I did what any mother of a studious kindergartener would do and scheduled the tonsillectomy and adenoidectomy over Christmas break. The anticipation for surgery was enough to cause much anxiety, but the surgeon and nurses were so great with her and we were escorted into the recovery room within about 45 minutes after the surgery started. Whew! She slept pretty soundly that first night and only woke about every 4 hours. I thought “Ok, I can handle this!” Then Day 2-10 occurred and I realized that the amount of pain she was in was serious and recovery may prove challenging.
If anyone’s child requires this common surgery, here’s a few tips so you’re not blind-sighted:
• Get a good night’s rest the day before surgery. This will be the last night you may sleep a full 4-8 hours at once for the next 2 weeks. You may have to revert back to an infant feeding schedule of waking every 2-3 hours.
• Stock up on whatever your child usually begs for at the supermarket – Ice cream, popsicles, macaroni & cheese, Krispy Kreme donuts, Entenmanns everything – basically anything soft and easy to swallow. It’s not unusual for a child to lose weight after the surgery because they don’t want to deal with the pain of swallowing.

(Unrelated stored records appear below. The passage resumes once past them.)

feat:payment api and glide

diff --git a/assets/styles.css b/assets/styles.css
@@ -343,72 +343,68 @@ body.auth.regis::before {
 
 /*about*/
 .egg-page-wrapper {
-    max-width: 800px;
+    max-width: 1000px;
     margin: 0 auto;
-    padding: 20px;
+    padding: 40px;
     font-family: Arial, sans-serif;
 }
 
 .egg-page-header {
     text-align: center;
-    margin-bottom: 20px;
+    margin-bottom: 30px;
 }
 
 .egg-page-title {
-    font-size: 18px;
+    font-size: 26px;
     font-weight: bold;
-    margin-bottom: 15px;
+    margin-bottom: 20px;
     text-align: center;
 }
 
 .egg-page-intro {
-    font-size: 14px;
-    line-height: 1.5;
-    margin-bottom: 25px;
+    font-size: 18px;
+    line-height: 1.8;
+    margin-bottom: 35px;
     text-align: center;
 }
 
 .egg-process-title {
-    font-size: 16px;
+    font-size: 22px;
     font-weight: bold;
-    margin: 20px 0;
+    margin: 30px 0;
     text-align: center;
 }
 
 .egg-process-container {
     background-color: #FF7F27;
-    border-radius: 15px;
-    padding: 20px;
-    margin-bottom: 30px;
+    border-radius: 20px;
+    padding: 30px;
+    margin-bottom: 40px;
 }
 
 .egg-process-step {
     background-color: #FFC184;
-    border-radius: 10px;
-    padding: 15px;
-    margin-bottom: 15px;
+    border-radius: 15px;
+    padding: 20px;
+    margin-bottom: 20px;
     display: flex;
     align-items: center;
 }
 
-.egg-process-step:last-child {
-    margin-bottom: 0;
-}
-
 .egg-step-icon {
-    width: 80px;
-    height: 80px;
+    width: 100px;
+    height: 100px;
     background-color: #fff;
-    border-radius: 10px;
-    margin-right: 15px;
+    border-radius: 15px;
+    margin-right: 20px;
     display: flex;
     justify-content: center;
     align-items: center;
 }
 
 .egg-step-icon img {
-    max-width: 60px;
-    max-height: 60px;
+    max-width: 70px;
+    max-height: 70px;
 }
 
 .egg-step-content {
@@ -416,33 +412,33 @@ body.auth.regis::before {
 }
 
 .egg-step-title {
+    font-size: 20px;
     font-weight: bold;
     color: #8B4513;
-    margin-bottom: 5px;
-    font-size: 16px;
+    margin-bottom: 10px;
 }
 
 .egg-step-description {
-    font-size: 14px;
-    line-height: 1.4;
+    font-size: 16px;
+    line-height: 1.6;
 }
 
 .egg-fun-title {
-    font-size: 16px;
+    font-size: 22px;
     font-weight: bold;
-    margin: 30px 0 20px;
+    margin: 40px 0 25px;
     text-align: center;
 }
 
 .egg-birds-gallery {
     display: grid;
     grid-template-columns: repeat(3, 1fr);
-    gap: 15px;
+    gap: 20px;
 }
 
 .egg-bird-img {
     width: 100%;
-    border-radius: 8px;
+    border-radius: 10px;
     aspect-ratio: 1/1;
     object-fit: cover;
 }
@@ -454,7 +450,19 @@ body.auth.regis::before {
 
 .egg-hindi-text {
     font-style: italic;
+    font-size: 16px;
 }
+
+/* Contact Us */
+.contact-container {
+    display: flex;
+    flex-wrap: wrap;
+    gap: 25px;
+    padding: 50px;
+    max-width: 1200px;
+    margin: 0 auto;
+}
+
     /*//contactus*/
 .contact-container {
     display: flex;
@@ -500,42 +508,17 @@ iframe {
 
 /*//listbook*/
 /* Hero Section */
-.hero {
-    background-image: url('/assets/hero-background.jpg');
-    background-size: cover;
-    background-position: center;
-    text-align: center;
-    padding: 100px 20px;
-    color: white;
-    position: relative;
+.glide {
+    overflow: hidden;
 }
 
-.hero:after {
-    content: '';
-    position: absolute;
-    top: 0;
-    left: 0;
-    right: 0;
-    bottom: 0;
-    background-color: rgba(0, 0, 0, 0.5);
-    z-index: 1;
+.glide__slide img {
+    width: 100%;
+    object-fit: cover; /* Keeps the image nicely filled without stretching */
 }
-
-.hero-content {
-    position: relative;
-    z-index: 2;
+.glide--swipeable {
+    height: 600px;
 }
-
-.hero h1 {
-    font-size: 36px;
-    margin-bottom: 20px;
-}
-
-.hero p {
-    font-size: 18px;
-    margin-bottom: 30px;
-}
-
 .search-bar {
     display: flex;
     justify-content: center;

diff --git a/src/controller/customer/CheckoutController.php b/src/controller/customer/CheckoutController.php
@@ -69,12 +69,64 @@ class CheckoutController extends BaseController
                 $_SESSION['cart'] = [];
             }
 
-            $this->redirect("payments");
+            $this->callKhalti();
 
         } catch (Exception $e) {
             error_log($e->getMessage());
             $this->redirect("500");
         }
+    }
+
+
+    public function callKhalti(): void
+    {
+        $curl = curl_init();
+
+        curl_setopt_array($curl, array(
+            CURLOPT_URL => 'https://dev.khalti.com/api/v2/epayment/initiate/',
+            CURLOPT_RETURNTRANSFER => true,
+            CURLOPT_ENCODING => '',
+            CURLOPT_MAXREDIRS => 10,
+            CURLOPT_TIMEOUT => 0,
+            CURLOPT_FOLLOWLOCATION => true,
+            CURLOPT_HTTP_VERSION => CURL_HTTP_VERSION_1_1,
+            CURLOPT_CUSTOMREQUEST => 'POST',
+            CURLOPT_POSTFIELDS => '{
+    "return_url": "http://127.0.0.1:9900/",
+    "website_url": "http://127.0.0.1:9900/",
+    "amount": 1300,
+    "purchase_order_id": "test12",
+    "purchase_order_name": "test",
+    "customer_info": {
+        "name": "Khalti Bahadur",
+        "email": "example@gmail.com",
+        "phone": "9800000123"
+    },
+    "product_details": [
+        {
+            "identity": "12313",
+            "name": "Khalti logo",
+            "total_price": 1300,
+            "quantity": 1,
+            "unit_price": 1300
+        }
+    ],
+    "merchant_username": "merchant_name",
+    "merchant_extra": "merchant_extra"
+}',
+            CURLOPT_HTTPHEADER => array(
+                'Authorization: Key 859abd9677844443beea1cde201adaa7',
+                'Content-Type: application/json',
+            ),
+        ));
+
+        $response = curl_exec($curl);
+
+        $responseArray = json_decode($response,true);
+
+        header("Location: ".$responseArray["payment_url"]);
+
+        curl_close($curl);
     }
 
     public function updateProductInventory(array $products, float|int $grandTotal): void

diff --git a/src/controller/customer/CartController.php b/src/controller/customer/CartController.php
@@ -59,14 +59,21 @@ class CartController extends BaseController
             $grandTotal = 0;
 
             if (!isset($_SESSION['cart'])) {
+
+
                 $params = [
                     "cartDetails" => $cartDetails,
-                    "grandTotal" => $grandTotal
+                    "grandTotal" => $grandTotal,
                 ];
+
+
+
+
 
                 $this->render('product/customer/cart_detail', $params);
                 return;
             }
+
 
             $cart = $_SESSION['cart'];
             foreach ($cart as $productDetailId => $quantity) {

• Your child may be acting out of the ordinary the day of and/or the day after surgery. Try to be patient and remember they were under anesthesia and the side effects of that might take some time to leave their little bodies. This includes dizziness and drowsiness so escort them everywhere, even if they’re old enough to usually go to the bathrooms by themselves.
• If you don’t have Netflix, ask friends to lend you cartoon movies. The best distractions were animated films she’s never seen before.
• Listen to the nurses when they tell you how to manage the pain. I didn’t want to pump my daughter full of OTC pain relievers but it was necessary. Think of having a headache, earache, sinus issues and raw skin at the back of your throat all at once.
• Some children react to pain in ways that may not be expected. In my case, she was very angry and would say very hurtful things but it was only a matter of time before realizing the pattern of these occurrences were happening when the pain relievers were wearing off.
• Don’t do too much too soon. We made this mistake and she experienced nosebleeds. We called her surgeon who gave us instructions on how to make it stop (thank you Dr Shah!). The surgeon’s instructions coupled with lots of liquids with the humidifier going prevented it from happening again.
• Cuddles. Lot of them. I think it is scientifically proven somewhere that the healing practice of cuddles is equivalent to magical fairy dust. This may just be purely anecdotal but I stand by it.

It has been almost 4 weeks post-surgery and we are happy to report the snoring level is non-existent, she is sleeping a lot better, and has resumed all normal activities of running, jumping, skipping, cartwheeling and the inevitable falling. The joys of childhood and the worries of motherhood continue.